RECORDS FOR PROCESSING:
━━━━━━━━━━━━━━━━━━━━━━━━━━━━━━

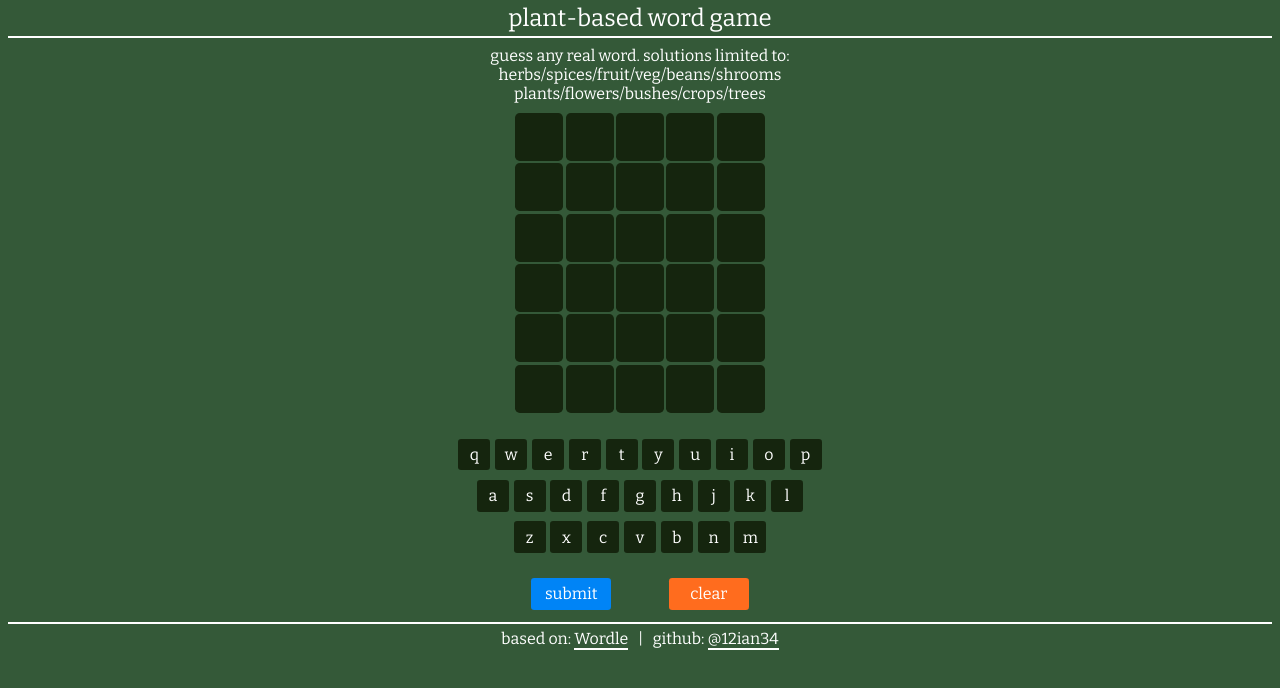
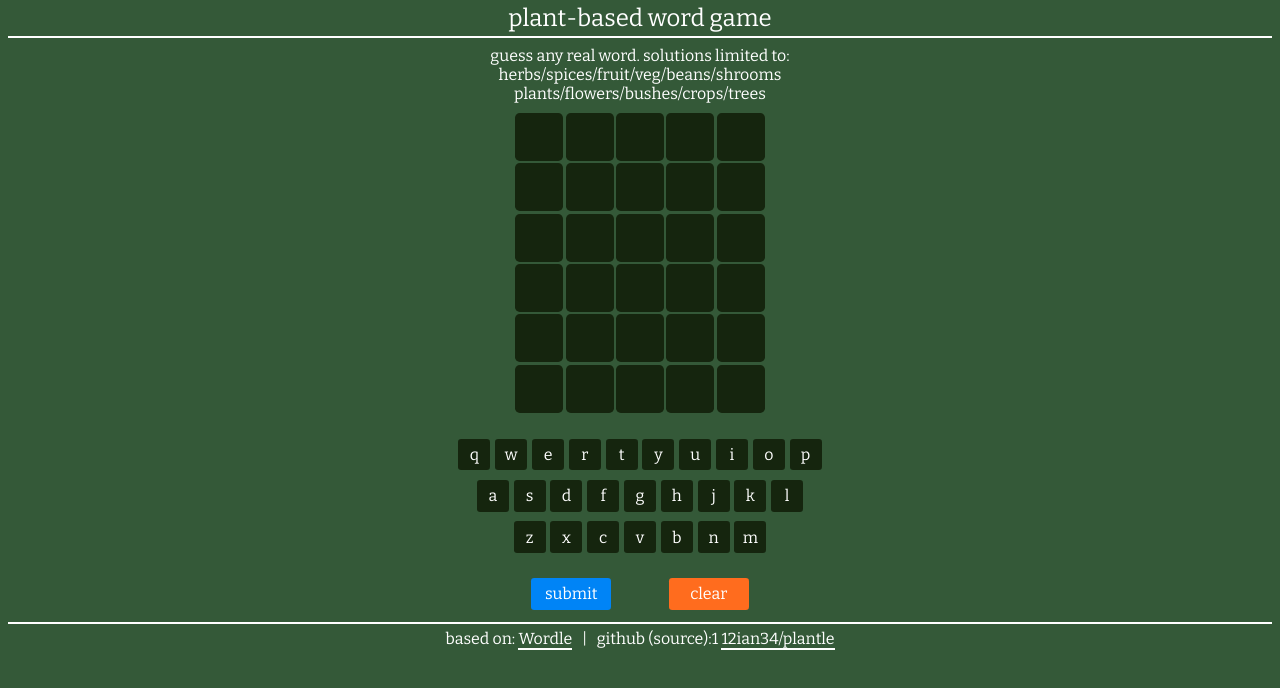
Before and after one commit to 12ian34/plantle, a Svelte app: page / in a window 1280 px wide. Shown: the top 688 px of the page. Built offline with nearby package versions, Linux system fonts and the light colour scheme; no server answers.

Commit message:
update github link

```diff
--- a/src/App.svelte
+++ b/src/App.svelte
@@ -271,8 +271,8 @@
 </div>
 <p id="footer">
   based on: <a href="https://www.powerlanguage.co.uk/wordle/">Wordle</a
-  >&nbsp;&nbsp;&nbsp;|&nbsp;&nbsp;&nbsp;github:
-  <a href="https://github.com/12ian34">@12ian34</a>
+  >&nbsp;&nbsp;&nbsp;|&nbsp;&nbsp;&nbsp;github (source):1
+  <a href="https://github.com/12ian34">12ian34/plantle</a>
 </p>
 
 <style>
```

━━━━━━━━━━━━━━━━━━━━━━━━━━━━━━

EXERCISE: With the images omitted, repeat all the data word for word.

EXERCISE OUTPUT:
Before and after one commit to 12ian34/plantle, a Svelte app: page / in a window 1280 px wide. Shown: the top 688 px of the page. Built offline with nearby package versions, Linux system fonts and the light colour scheme; no server answers.

Commit message:
update github link

```diff
--- a/src/App.svelte
+++ b/src/App.svelte
@@ -271,8 +271,8 @@
 </div>
 <p id="footer">
   based on: <a href="https://www.powerlanguage.co.uk/wordle/">Wordle</a
-  >&nbsp;&nbsp;&nbsp;|&nbsp;&nbsp;&nbsp;github:
-  <a href="https://github.com/12ian34">@12ian34</a>
+  >&nbsp;&nbsp;&nbsp;|&nbsp;&nbsp;&nbsp;github (source):1
+  <a href="https://github.com/12ian34">12ian34/plantle</a>
 </p>
 
 <style>
```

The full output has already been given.